May we, the B’nei Yisrael be zocha that our brethren — the refugee families from Gush Katif be permanently settled and be made totally whole — be totally restituted for all that was stolen from them and that the twice expelled families of Amona be restored to their rebuilt homes, at government expense; both due to alt-leftist-agendized, supreme court legalized Yassamnik gunpoint. May our dear brother Jonathan Pollard be liberated and truly free — only upon his return home to Israel, and that the MIAs be liberated alive and returned to us in ways befitting Al Kiddush Hashem, as should the remains of the two chayalim from the Gaza War of four plus years ago. May we have the courage and strength to stand up and physically prevent the possibility of Chas V’Challila any future eviction of Jews from their homes and prevent Chas V’Challila the handing of Jewish land over to anyone, let alone to enemies sworn to Israel’s and Judaism’s destruction and eradication.
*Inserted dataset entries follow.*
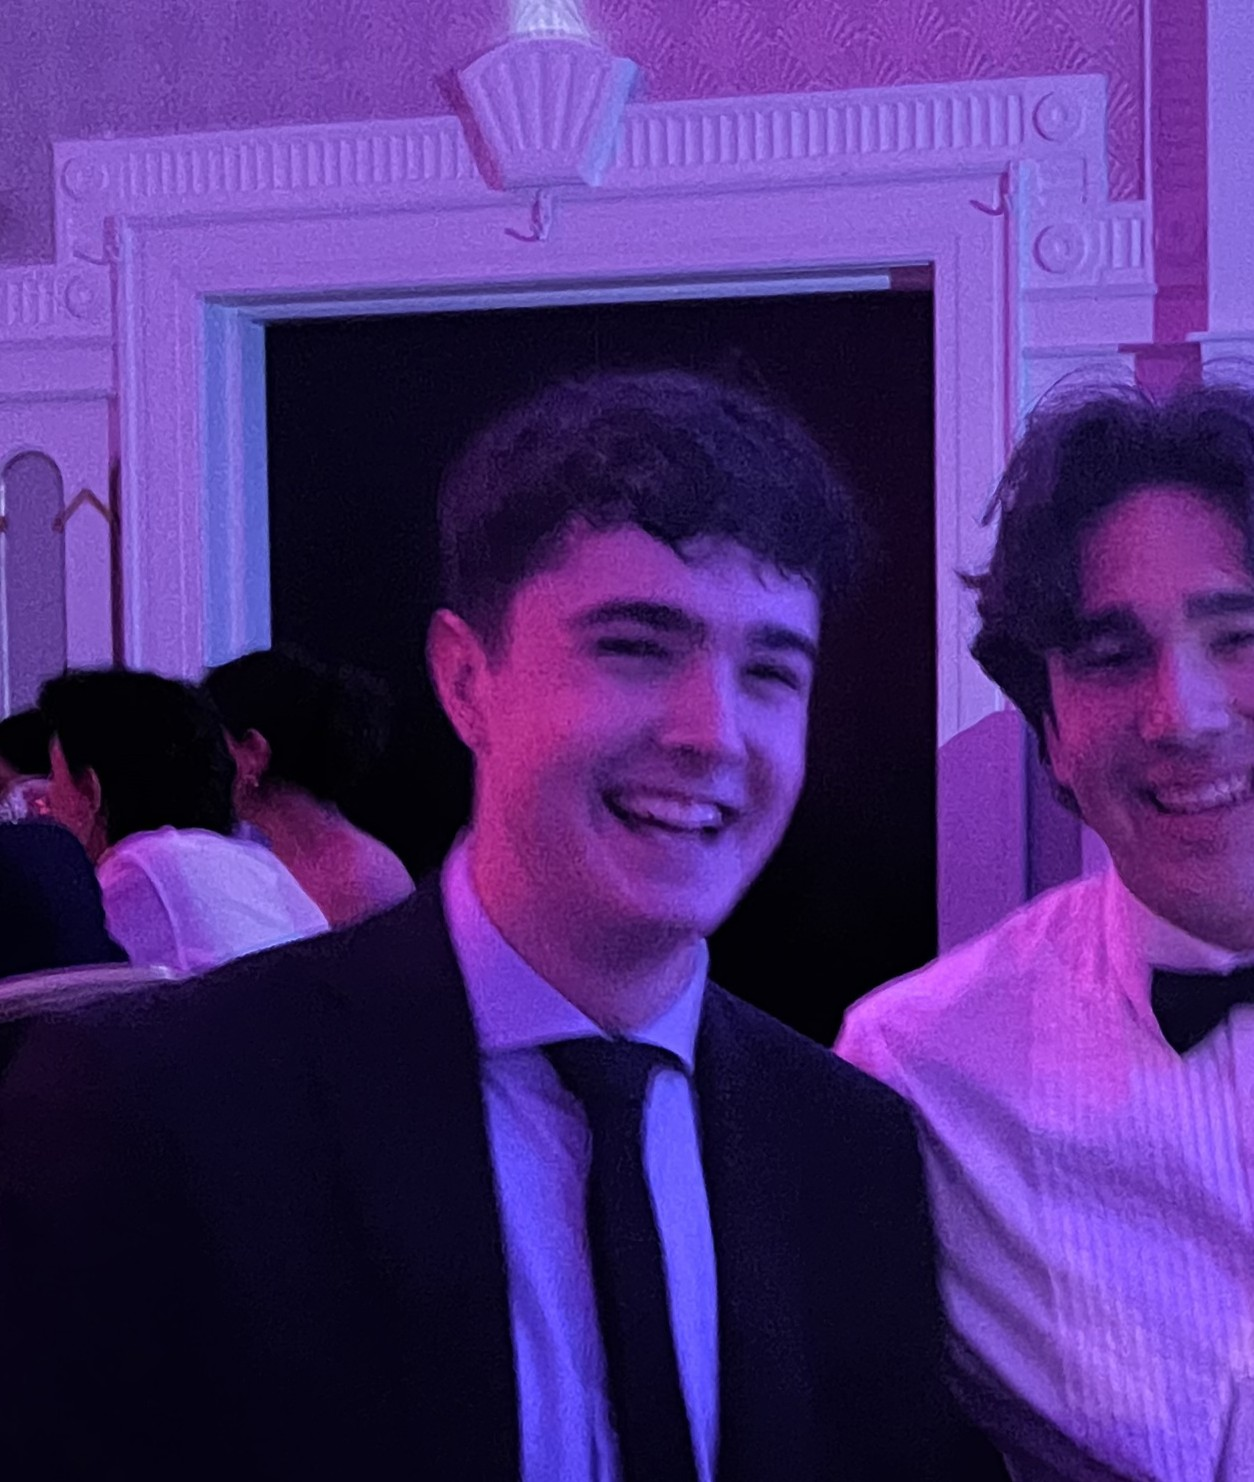
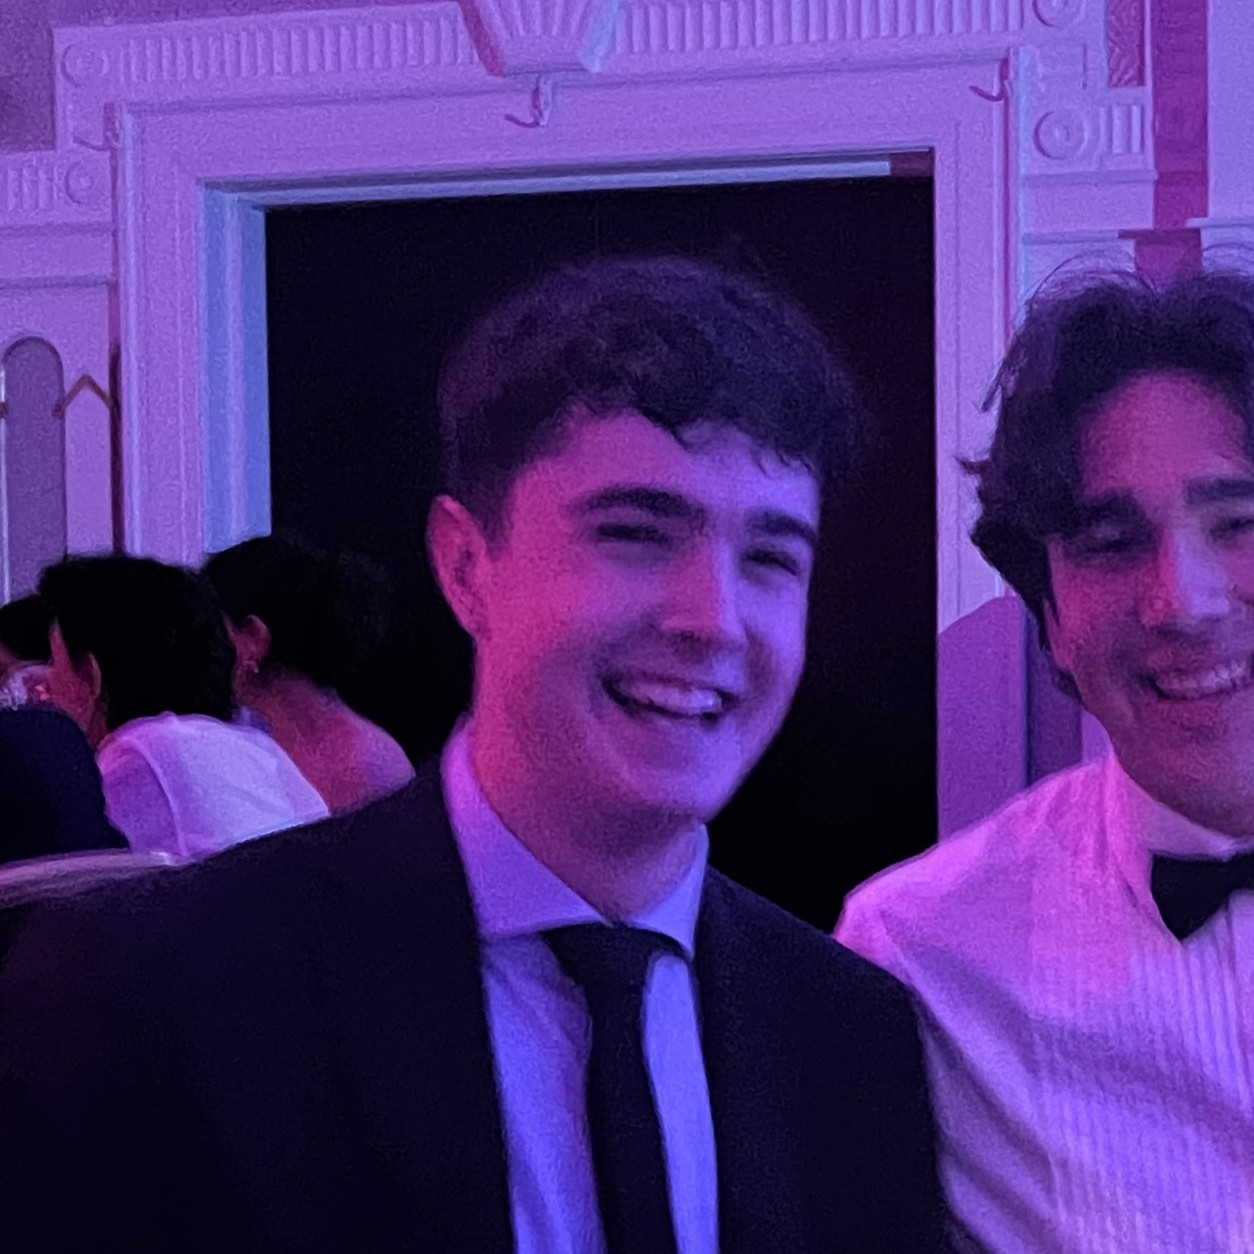
polish: add seo crawl files and mobile visual fixes

diff --git a/src/components/projects/ProjectVisual.tsx b/src/components/projects/ProjectVisual.tsx
@@ -4,6 +4,8 @@ import { motion } from "motion/react"
 import { type Project } from "@/data/projects"
 import { cn } from "@/lib/utils"
 
+const stackBarWidths = ["basis-16", "basis-20", "basis-14", "basis-24"]
+
 const visualStyles = {
   "Backend/API": {
     panel:
@@ -62,7 +64,7 @@ export function ProjectVisual({
   return (
     <div
       className={cn(
-        "relative isolate grid aspect-[16/9] place-items-center overflow-hidden bg-muted/40",
+        "relative isolate grid aspect-[4/3] place-items-center overflow-hidden bg-muted/40 min-[480px]:aspect-[16/9]",
         className,
       )}
     >
@@ -80,8 +82,8 @@ export function ProjectVisual({
           )}
         >
           <div className="absolute inset-0 bg-[linear-gradient(to_right,var(--border)_1px,transparent_1px),linear-gradient(to_bottom,var(--border)_1px,transparent_1px)] bg-[size:24px_24px] opacity-20" />
-          <div className="absolute inset-x-4 top-4 h-8 rounded-lg border border-border/80 bg-background/80 backdrop-blur" />
-          <div className="absolute left-7 top-7 flex gap-1.5">
+          <div className="absolute inset-x-3 top-3 h-7 rounded-lg border border-border/80 bg-background/80 backdrop-blur sm:inset-x-4 sm:top-4 sm:h-8" />
+          <div className="absolute left-6 top-[1.625rem] flex gap-1.5 sm:left-7 sm:top-7">
             <span className={cn("size-2 rounded-full", visual.accent)} />
             <span className={cn("size-2 rounded-full", visual.secondary)} />
             <span className="size-2 rounded-full bg-muted-foreground/30" />
@@ -92,7 +94,7 @@ export function ProjectVisual({
             whileInView={{ opacity: 1, y: 0 }}
             viewport={{ once: true }}
             transition={{ duration: 0.4, ease: "easeOut" }}
-            className="absolute inset-x-4 bottom-4 top-16 rounded-lg border border-border/80 bg-card/85 p-4 shadow-sm backdrop-blur"
+            className="absolute inset-x-3 bottom-3 top-12 rounded-lg border border-border/80 bg-card/85 p-3 shadow-sm backdrop-blur sm:inset-x-4 sm:bottom-4 sm:top-16 sm:p-4"
           >
             <div className="flex items-center justify-between gap-3">
               <div className="min-w-0">
@@ -111,20 +113,20 @@ export function ProjectVisual({
               </motion.div>
             </div>
 
-            <div className="mt-4 grid gap-2">
+            <div className="mt-3 grid gap-1.5 sm:mt-4 sm:gap-2">
               {visibleStack.map((item, index) => (
-                <div key={item} className="flex items-center gap-2">
+                <div
+                  key={item}
+                  className={cn(
+                    "flex min-w-0 items-center gap-2",
+                    index === 3 && "hidden min-[420px]:flex",
+                  )}
+                >
                   <motion.span
                     className={cn(
-                      "h-2 rounded-full",
+                      "h-2 shrink-0 rounded-full",
                       index % 2 === 0 ? visual.accent : visual.secondary,
-                      index === 0
-                        ? "w-1/2"
-                        : index === 1
-                          ? "w-2/3"
-                          : index === 2
-                            ? "w-5/12"
-                            : "w-7/12",
+                      stackBarWidths[index],
                     )}
                     initial={{ scaleX: 0 }}
                     whileInView={{ scaleX: 1 }}

diff --git a/index.html b/index.html
@@ -9,6 +9,9 @@
       name="description"
       content="Nathan Walsh, full-stack developer and software engineer, building practical web apps with React, TypeScript, APIs, and reliable delivery workflows."
     />
+    <meta name="author" content="Nathan Walsh" />
+    <meta name="robots" content="index, follow" />
+    <link rel="canonical" href="https://www.nathanwalsh.me/" />
     <meta name="theme-color" content="#111827" />
     <meta property="og:title" content="Nathan Walsh | Full-Stack Developer" />
     <meta
@@ -16,6 +19,28 @@
       content="Developer portfolio for Nathan Walsh, focused on practical web apps, APIs, projects, and software engineering habits."
     />
     <meta property="og:type" content="website" />
+    <meta property="og:url" content="https://www.nathanwalsh.me/" />
+    <script type="application/ld+json">
+      {
+        "@context": "https://schema.org",
+        "@type": "Person",
+        "name": "Nathan Walsh",
+        "jobTitle": "Full-Stack Developer and Software Engineer",
+        "sameAs": [
+          "https://github.com/NathanWalash",
+          "https://www.linkedin.com/in/nathan-walsh1/"
+        ],
+        "knowsAbout": [
+          "Full-stack development",
+          "Software engineering",
+          "React",
+          "TypeScript",
+          "FastAPI",
+          "Python",
+          "Solidity"
+        ]
+      }
+    </script>
     <title>Nathan Walsh | Full-Stack Developer</title>
   </head>
   <body>

diff --git a/src/components/home/ProfileSystemPanel.tsx b/src/components/home/ProfileSystemPanel.tsx
@@ -16,11 +16,11 @@ const signalBars = ["w-8", "w-14", "w-11", "w-16", "w-10"]
 export function ProfileSystemPanel() {
   if (profile.profileImage.src) {
     return (
-      <div className="grid aspect-[4/3] place-items-center overflow-hidden rounded-lg border border-border bg-muted/50 sm:aspect-square">
+      <div className="grid aspect-square place-items-center overflow-hidden rounded-lg border border-border bg-muted/50">
         <img
           src={profile.profileImage.src}
           alt={profile.profileImage.alt}
-          className="size-full object-cover"
+          className="size-full object-cover object-center"
         />
       </div>
     )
May we fulfill Hashem’s blueprint of B’nai Yisrael as a Unique people — an Am Segula, not to be reckoned with as with “the nations” and may we be zocha to see the Moshiach, the Ge’ula Shlaima, as Dov Shurin sings; “Ki Karov Yom Hashem Al’Kol HaGoyim”, the Ultimate Redemption, bimhayrah b’yamainu — speedily, in our time”, — Achshav, Chik Chuk, Miyad, Etmol!!!
Chodesh Tov and Good Shabbos!
Moshe Burt, an Oleh, is a commentator on news and events in Israel and Founder and Director of The Sefer Torah Recycling Network. He lives in Ramat Beit Shemesh.